Posted March 4, 2008on:
It’s Small Press Month! In the USA, at any rate, but I’m not aware of a similar Canadian celebration so I’ll co-opt this one. I am only giving much of a hoot because Dan Pritch’s announcement coincided with my reading of another devastating Andre Dubus story collection (excerpt in previous post) published by David R. Godine, with which Mr. Pritch is associated. So why not take a look at the shelves and see which small press books were patiently waiting for me?
NYRB Classics may technically be an imprint rather than a press but I’m going to ignore that because it’s my blog. I may march on with Gallant for a story or two more but if it doesn’t make me pause for several minutes the way the Andre Dubus did I’ll probably switch to Tropic Moon by Simenon.
Other possible choices:
How I Became a Nun – Cesar Aira, translated by Chris Andrews
Bad Imaginings – Caroline Adderson and/or Walking in Paradise – Libby Creelman
The Wizard Swami – Cyril Dabydeen
One of my Peepal Tree Press books.
And I have a few other stuff by Graywolf, New Directions and Serpent’s Tail. I’ll see how it goes.
Readers, it’s a miracle. Sarah Hall managed to impress me with her latest novel. She’s not a genius, it’s not a masterpiece, but it’s actually asking some interesting questions here. It’s engaging! and not populated with drunken metaphors and promiscuous adjectives. I wasn’t at all impressed with the dystopian elements at all, but once she left all that description work behind and focused on the feminist community living out in the boonies, well, things picked up. I appreciated the situation the dystopian elements created but am too used to the global warming – oppressive police force – mindless drone work etc. scenario to be even mildly shocked.

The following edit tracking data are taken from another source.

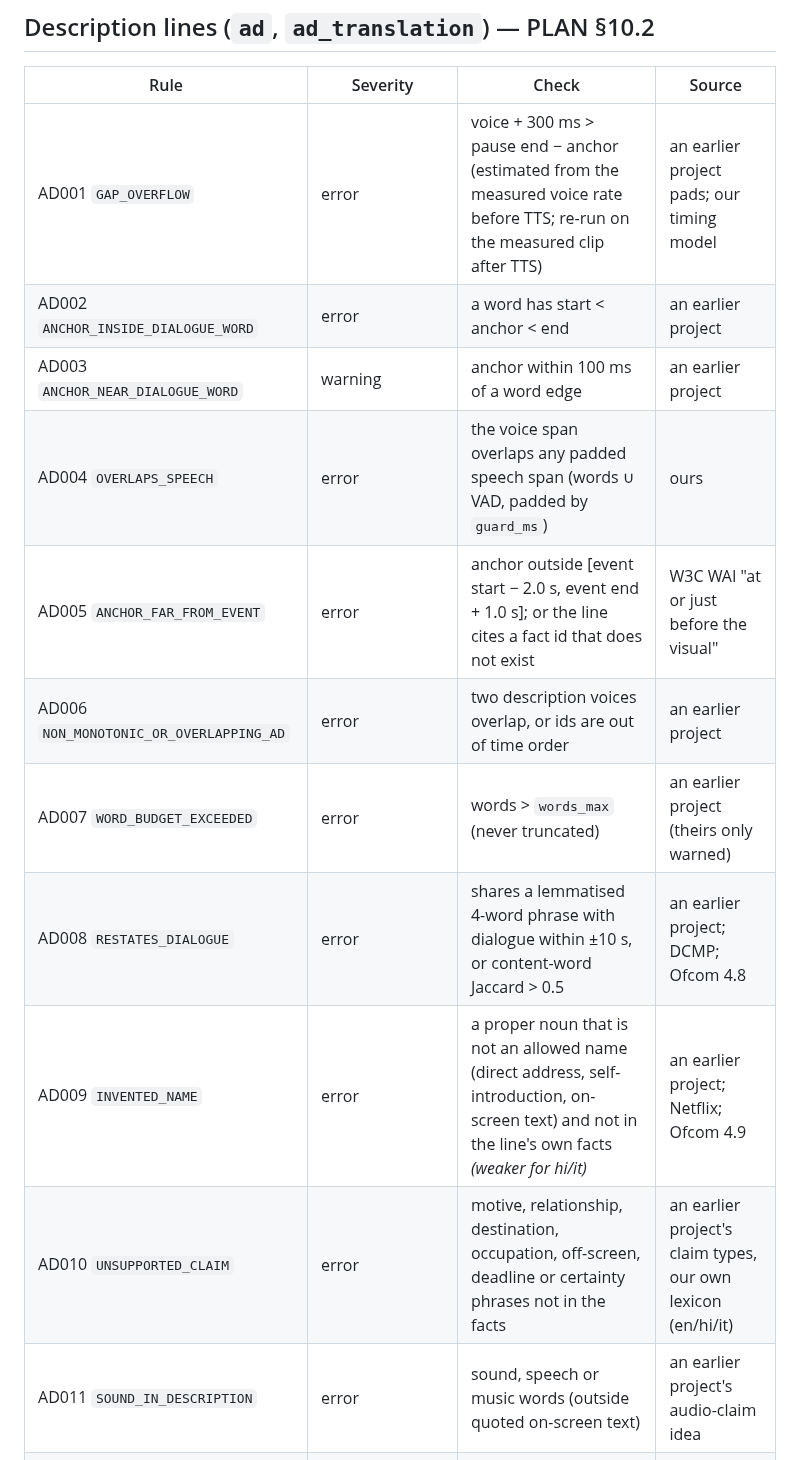
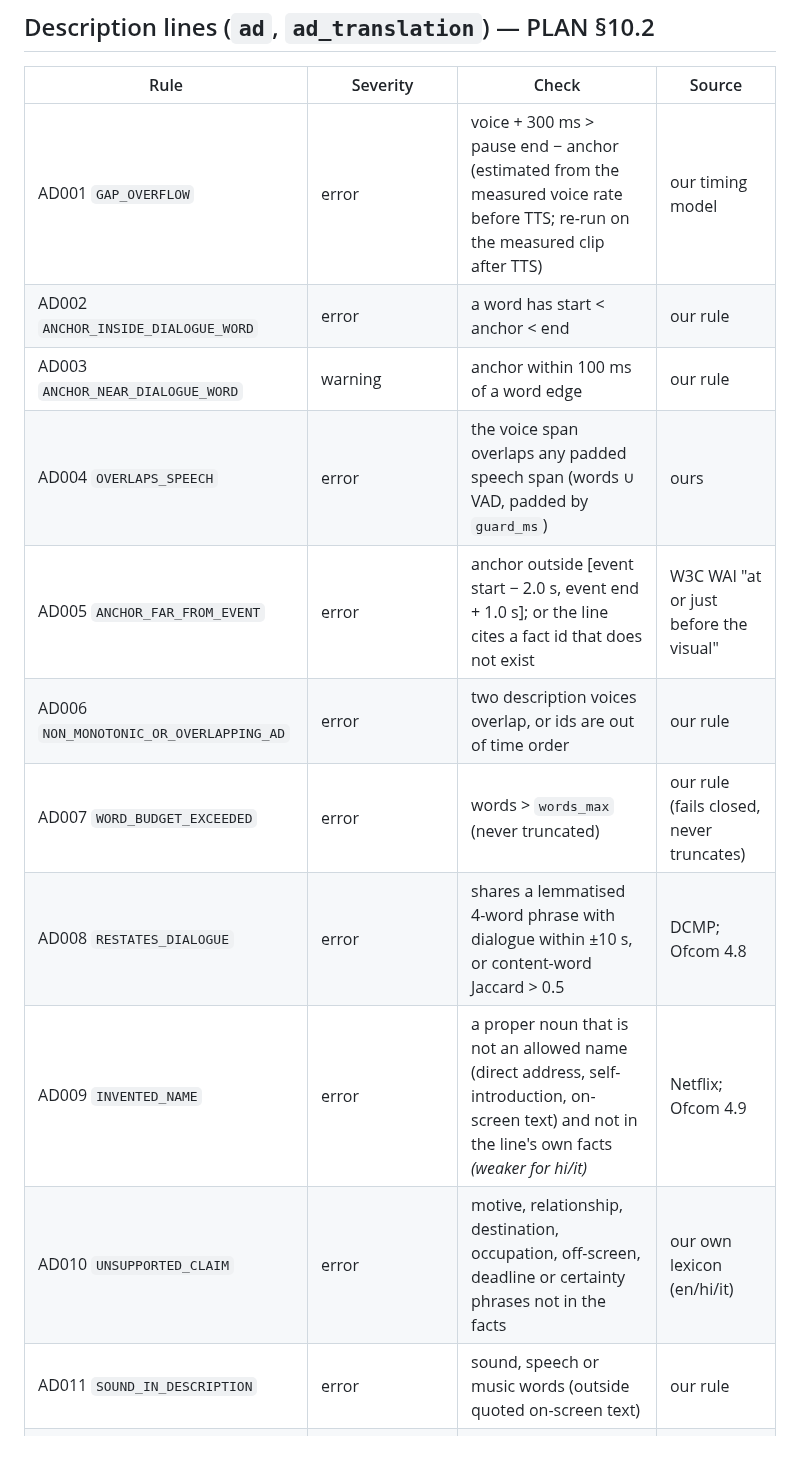
Before and after one commit to Prashant-thakur77/AccessCast, a Markdown page: docs/rules.md, the part around one of its changes. GitHub-like rendering.

Commit message:
Rules: source column

```diff
--- a/docs/rules.md
+++ b/docs/rules.md
@@ -10,17 +10,17 @@ Each rule is a small pure function in `src/accesscast/verify/` with a passing an
 
 | Rule | Severity | Check | Source |
 |---|---|---|---|
-| AD001 `GAP_OVERFLOW` | error | voice + 300 ms > pause end − anchor (estimated from the measured voice rate before TTS; re-run on the measured clip after TTS) | an earlier project pads; our timing model |
-| AD002 `ANCHOR_INSIDE_DIALOGUE_WORD` | error | a word has start < anchor < end | an earlier project |
-| AD003 `ANCHOR_NEAR_DIALOGUE_WORD` | warning | anchor within 100 ms of a word edge | an earlier project |
+| AD001 `GAP_OVERFLOW` | error | voice + 300 ms > pause end − anchor (estimated from the measured voice rate before TTS; re-run on the measured clip after TTS) | our timing model |
+| AD002 `ANCHOR_INSIDE_DIALOGUE_WORD` | error | a word has start < anchor < end | our rule |
+| AD003 `ANCHOR_NEAR_DIALOGUE_WORD` | warning | anchor within 100 ms of a word edge | our rule |
 | AD004 `OVERLAPS_SPEECH` | error | the voice span overlaps any padded speech span (words ∪ VAD, padded by `guard_ms`) | ours |
 | AD005 `ANCHOR_FAR_FROM_EVENT` | error | anchor outside [event start − 2.0 s, event end + 1.0 s]; or the line cites a fact id that does not exist | W3C WAI "at or just before the visual" |
-| AD006 `NON_MONOTONIC_OR_OVERLAPPING_AD` | error | two description voices overlap, or ids are out of time order | an earlier project |
-| AD007 `WORD_BUDGET_EXCEEDED` | error | words > `words_max` (never truncated) | an earlier project (theirs only warned) |
-| AD008 `RESTATES_DIALOGUE` | error | shares a lemmatised 4-word phrase with dialogue within ±10 s, or content-word Jaccard > 0.5 | an earlier project; DCMP; Ofcom 4.8 |
-| AD009 `INVENTED_NAME` | error | a proper noun that is not an allowed name (direct address, self-introduction, on-screen text) and not in the line's own facts *(weaker for hi/it)* | an earlier project; Netflix; Ofcom 4.9 |
-| AD010 `UNSUPPORTED_CLAIM` | error | motive, relationship, destination, occupation, off-screen, deadline or certainty phrases not in the facts | an earlier project's claim types, our own lexicon (en/hi/it) |
-| AD011 `SOUND_IN_DESCRIPTION` | error | sound, speech or music words (outside quoted on-screen text) | an earlier project's audio-claim idea |
+| AD006 `NON_MONOTONIC_OR_OVERLAPPING_AD` | error | two description voices overlap, or ids are out of time order | our rule |
+| AD007 `WORD_BUDGET_EXCEEDED` | error | words > `words_max` (never truncated) | our rule (fails closed, never truncates) |
+| AD008 `RESTATES_DIALOGUE` | error | shares a lemmatised 4-word phrase with dialogue within ±10 s, or content-word Jaccard > 0.5 | DCMP; Ofcom 4.8 |
+| AD009 `INVENTED_NAME` | error | a proper noun that is not an allowed name (direct address, self-introduction, on-screen text) and not in the line's own facts *(weaker for hi/it)* | Netflix; Ofcom 4.9 |
+| AD010 `UNSUPPORTED_CLAIM` | error | motive, relationship, destination, occupation, off-screen, deadline or certainty phrases not in the facts | our own lexicon (en/hi/it) |
+| AD011 `SOUND_IN_DESCRIPTION` | error | sound, speech or music words (outside quoted on-screen text) | our rule |
 | AD012 `NOT_GROUNDED` | error if > 1/3 of nouns unsupported, else warning | each noun appears in the facts, on-screen text, cast or setting (with a small synonym list) *(weaker for hi/it)* | ours |
 | AD013 `ONSCREEN_TEXT_NOT_READ` | warning | a title or slide of ≥ 3 words that OCR confirmed is not read by any line in the scene | DCMP; W3C WAI |
 | AD014 `COMMENTARY` | warning | "we see", "the camera", "seems to", "appears to" | ACB; DCMP |
```
Also changed, not shown: other parts of docs/rules.md (+2 -2 lines).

I’m kinda interested in her first novel. Maybe Electric Michelangelo was just a phase.